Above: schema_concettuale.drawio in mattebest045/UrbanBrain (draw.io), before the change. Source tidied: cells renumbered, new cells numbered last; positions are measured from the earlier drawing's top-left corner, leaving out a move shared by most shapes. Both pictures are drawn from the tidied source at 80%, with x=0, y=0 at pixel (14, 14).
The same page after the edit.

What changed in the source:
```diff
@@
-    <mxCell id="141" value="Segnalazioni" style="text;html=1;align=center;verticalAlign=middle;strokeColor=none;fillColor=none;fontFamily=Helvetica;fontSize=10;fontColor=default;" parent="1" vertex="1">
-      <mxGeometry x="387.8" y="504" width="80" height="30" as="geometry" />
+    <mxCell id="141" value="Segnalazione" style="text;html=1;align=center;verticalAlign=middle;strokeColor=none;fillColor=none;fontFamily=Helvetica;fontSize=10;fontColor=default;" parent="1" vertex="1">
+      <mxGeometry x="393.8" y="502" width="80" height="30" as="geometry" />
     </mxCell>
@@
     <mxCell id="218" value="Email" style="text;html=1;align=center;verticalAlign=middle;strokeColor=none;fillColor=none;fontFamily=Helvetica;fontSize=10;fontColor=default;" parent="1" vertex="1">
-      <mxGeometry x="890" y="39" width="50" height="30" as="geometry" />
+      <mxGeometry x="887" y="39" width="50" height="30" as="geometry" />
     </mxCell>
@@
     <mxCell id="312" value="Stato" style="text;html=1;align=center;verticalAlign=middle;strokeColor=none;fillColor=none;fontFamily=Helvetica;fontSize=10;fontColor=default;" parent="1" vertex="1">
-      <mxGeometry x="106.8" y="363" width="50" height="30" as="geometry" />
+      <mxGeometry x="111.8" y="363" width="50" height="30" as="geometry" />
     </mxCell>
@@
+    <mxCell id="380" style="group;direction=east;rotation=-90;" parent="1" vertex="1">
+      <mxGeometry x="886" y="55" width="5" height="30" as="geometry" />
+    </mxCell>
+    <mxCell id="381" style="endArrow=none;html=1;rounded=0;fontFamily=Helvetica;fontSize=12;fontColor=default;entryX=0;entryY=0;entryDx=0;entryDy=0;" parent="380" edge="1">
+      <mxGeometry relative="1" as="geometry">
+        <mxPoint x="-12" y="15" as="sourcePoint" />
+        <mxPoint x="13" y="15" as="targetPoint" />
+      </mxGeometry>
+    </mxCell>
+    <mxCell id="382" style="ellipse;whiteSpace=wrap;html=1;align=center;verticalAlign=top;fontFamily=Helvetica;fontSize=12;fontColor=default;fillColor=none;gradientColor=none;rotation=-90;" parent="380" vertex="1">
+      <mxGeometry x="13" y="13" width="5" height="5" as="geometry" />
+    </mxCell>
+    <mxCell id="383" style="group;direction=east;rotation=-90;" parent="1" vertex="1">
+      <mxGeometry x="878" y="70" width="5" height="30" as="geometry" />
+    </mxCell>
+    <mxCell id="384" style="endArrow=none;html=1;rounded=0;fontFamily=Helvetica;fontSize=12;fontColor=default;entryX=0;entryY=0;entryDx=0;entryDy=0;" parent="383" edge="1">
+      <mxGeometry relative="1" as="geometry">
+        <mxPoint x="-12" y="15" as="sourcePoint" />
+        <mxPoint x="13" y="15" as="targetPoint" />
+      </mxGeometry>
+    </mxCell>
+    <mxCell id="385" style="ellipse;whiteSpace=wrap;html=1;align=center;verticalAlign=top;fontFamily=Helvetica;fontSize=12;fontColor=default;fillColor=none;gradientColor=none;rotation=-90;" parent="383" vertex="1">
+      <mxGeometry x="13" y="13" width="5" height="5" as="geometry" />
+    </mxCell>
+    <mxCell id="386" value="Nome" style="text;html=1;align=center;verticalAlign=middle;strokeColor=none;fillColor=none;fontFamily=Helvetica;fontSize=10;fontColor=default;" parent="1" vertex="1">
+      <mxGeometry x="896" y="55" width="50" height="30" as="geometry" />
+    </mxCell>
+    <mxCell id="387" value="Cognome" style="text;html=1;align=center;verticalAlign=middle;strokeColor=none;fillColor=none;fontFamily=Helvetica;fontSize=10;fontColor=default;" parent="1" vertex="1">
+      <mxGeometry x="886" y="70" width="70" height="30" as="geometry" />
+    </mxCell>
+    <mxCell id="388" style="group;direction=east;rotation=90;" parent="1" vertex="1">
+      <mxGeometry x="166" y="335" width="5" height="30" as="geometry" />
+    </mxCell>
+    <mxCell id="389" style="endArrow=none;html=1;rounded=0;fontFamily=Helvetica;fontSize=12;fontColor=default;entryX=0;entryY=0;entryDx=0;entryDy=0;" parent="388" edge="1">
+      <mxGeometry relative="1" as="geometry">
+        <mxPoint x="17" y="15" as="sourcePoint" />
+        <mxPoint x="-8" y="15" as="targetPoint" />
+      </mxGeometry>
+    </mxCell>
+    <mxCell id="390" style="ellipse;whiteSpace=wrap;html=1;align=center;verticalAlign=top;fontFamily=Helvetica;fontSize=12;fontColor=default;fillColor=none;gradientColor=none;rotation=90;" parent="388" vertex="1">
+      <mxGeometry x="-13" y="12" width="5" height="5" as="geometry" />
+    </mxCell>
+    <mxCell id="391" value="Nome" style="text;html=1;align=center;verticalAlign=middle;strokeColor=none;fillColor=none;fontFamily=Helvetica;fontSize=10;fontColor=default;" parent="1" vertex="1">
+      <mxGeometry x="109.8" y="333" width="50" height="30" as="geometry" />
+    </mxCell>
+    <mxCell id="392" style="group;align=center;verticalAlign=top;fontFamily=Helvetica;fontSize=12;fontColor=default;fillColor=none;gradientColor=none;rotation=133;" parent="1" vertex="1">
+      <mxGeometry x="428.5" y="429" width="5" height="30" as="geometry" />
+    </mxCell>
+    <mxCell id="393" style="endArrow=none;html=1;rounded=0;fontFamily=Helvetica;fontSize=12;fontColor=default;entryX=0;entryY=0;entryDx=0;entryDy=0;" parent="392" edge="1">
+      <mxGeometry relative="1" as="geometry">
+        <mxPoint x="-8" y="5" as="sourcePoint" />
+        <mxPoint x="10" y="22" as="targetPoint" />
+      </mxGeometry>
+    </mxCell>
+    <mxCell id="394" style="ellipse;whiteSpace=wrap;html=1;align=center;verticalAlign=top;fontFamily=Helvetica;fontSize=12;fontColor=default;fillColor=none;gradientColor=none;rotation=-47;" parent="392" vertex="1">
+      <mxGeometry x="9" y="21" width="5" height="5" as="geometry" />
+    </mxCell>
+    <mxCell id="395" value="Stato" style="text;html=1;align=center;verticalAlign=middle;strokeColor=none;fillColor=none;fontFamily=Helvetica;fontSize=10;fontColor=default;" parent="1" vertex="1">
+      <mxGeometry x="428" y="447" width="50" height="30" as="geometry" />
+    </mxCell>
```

◇ ◇ ◇ ◇

* Required work *
Return a faithful copy of all the records above.

* Task response *
Above: schema_concettuale.drawio in mattebest045/UrbanBrain (draw.io), before the change. Source tidied: cells renumbered, new cells numbered last; positions are measured from the earlier drawing's top-left corner, leaving out a move shared by most shapes. Both pictures are drawn from the tidied source at 80%, with x=0, y=0 at pixel (14, 14).
The same page after the edit.

What changed in the source:
```diff
@@
-    <mxCell id="141" value="Segnalazioni" style="text;html=1;align=center;verticalAlign=middle;strokeColor=none;fillColor=none;fontFamily=Helvetica;fontSize=10;fontColor=default;" parent="1" vertex="1">
-      <mxGeometry x="387.8" y="504" width="80" height="30" as="geometry" />
+    <mxCell id="141" value="Segnalazione" style="text;html=1;align=center;verticalAlign=middle;strokeColor=none;fillColor=none;fontFamily=Helvetica;fontSize=10;fontColor=default;" parent="1" vertex="1">
+      <mxGeometry x="393.8" y="502" width="80" height="30" as="geometry" />
     </mxCell>
@@
     <mxCell id="218" value="Email" style="text;html=1;align=center;verticalAlign=middle;strokeColor=none;fillColor=none;fontFamily=Helvetica;fontSize=10;fontColor=default;" parent="1" vertex="1">
-      <mxGeometry x="890" y="39" width="50" height="30" as="geometry" />
+      <mxGeometry x="887" y="39" width="50" height="30" as="geometry" />
     </mxCell>
@@
     <mxCell id="312" value="Stato" style="text;html=1;align=center;verticalAlign=middle;strokeColor=none;fillColor=none;fontFamily=Helvetica;fontSize=10;fontColor=default;" parent="1" vertex="1">
-      <mxGeometry x="106.8" y="363" width="50" height="30" as="geometry" />
+      <mxGeometry x="111.8" y="363" width="50" height="30" as="geometry" />
     </mxCell>
@@
+    <mxCell id="380" style="group;direction=east;rotation=-90;" parent="1" vertex="1">
+      <mxGeometry x="886" y="55" width="5" height="30" as="geometry" />
+    </mxCell>
+    <mxCell id="381" style="endArrow=none;html=1;rounded=0;fontFamily=Helvetica;fontSize=12;fontColor=default;entryX=0;entryY=0;entryDx=0;entryDy=0;" parent="380" edge="1">
+      <mxGeometry relative="1" as="geometry">
+        <mxPoint x="-12" y="15" as="sourcePoint" />
+        <mxPoint x="13" y="15" as="targetPoint" />
+      </mxGeometry>
+    </mxCell>
+    <mxCell id="382" style="ellipse;whiteSpace=wrap;html=1;align=center;verticalAlign=top;fontFamily=Helvetica;fontSize=12;fontColor=default;fillColor=none;gradientColor=none;rotation=-90;" parent="380" vertex="1">
+      <mxGeometry x="13" y="13" width="5" height="5" as="geometry" />
+    </mxCell>
+    <mxCell id="383" style="group;direction=east;rotation=-90;" parent="1" vertex="1">
+      <mxGeometry x="878" y="70" width="5" height="30" as="geometry" />
+    </mxCell>
+    <mxCell id="384" style="endArrow=none;html=1;rounded=0;fontFamily=Helvetica;fontSize=12;fontColor=default;entryX=0;entryY=0;entryDx=0;entryDy=0;" parent="383" edge="1">
+      <mxGeometry relative="1" as="geometry">
+        <mxPoint x="-12" y="15" as="sourcePoint" />
+        <mxPoint x="13" y="15" as="targetPoint" />
+      </mxGeometry>
+    </mxCell>
+    <mxCell id="385" style="ellipse;whiteSpace=wrap;html=1;align=center;verticalAlign=top;fontFamily=Helvetica;fontSize=12;fontColor=default;fillColor=none;gradientColor=none;rotation=-90;" parent="383" vertex="1">
+      <mxGeometry x="13" y="13" width="5" height="5" as="geometry" />
+    </mxCell>
+    <mxCell id="386" value="Nome" style="text;html=1;align=center;verticalAlign=middle;strokeColor=none;fillColor=none;fontFamily=Helvetica;fontSize=10;fontColor=default;" parent="1" vertex="1">
+      <mxGeometry x="896" y="55" width="50" height="30" as="geometry" />
+    </mxCell>
+    <mxCell id="387" value="Cognome" style="text;html=1;align=center;verticalAlign=middle;strokeColor=none;fillColor=none;fontFamily=Helvetica;fontSize=10;fontColor=default;" parent="1" vertex="1">
+      <mxGeometry x="886" y="70" width="70" height="30" as="geometry" />
+    </mxCell>
+    <mxCell id="388" style="group;direction=east;rotation=90;" parent="1" vertex="1">
+      <mxGeometry x="166" y="335" width="5" height="30" as="geometry" />
+    </mxCell>
+    <mxCell id="389" style="endArrow=none;html=1;rounded=0;fontFamily=Helvetica;fontSize=12;fontColor=default;entryX=0;entryY=0;entryDx=0;entryDy=0;" parent="388" edge="1">
+      <mxGeometry relative="1" as="geometry">
+        <mxPoint x="17" y="15" as="sourcePoint" />
+        <mxPoint x="-8" y="15" as="targetPoint" />
+      </mxGeometry>
+    </mxCell>
+    <mxCell id="390" style="ellipse;whiteSpace=wrap;html=1;align=center;verticalAlign=top;fontFamily=Helvetica;fontSize=12;fontColor=default;fillColor=none;gradientColor=none;rotation=90;" parent="388" vertex="1">
+      <mxGeometry x="-13" y="12" width="5" height="5" as="geometry" />
+    </mxCell>
+    <mxCell id="391" value="Nome" style="text;html=1;align=center;verticalAlign=middle;strokeColor=none;fillColor=none;fontFamily=Helvetica;fontSize=10;fontColor=default;" parent="1" vertex="1">
+      <mxGeometry x="109.8" y="333" width="50" height="30" as="geometry" />
+    </mxCell>
+    <mxCell id="392" style="group;align=center;verticalAlign=top;fontFamily=Helvetica;fontSize=12;fontColor=default;fillColor=none;gradientColor=none;rotation=133;" parent="1" vertex="1">
+      <mxGeometry x="428.5" y="429" width="5" height="30" as="geometry" />
+    </mxCell>
+    <mxCell id="393" style="endArrow=none;html=1;rounded=0;fontFamily=Helvetica;fontSize=12;fontColor=default;entryX=0;entryY=0;entryDx=0;entryDy=0;" parent="392" edge="1">
+      <mxGeometry relative="1" as="geometry">
+        <mxPoint x="-8" y="5" as="sourcePoint" />
+        <mxPoint x="10" y="22" as="targetPoint" />
+      </mxGeometry>
+    </mxCell>
+    <mxCell id="394" style="ellipse;whiteSpace=wrap;html=1;align=center;verticalAlign=top;fontFamily=Helvetica;fontSize=12;fontColor=default;fillColor=none;gradientColor=none;rotation=-47;" parent="392" vertex="1">
+      <mxGeometry x="9" y="21" width="5" height="5" as="geometry" />
+    </mxCell>
+    <mxCell id="395" value="Stato" style="text;html=1;align=center;verticalAlign=middle;strokeColor=none;fillColor=none;fontFamily=Helvetica;fontSize=10;fontColor=default;" parent="1" vertex="1">
+      <mxGeometry x="428" y="447" width="50" height="30" as="geometry" />
+    </mxCell>
```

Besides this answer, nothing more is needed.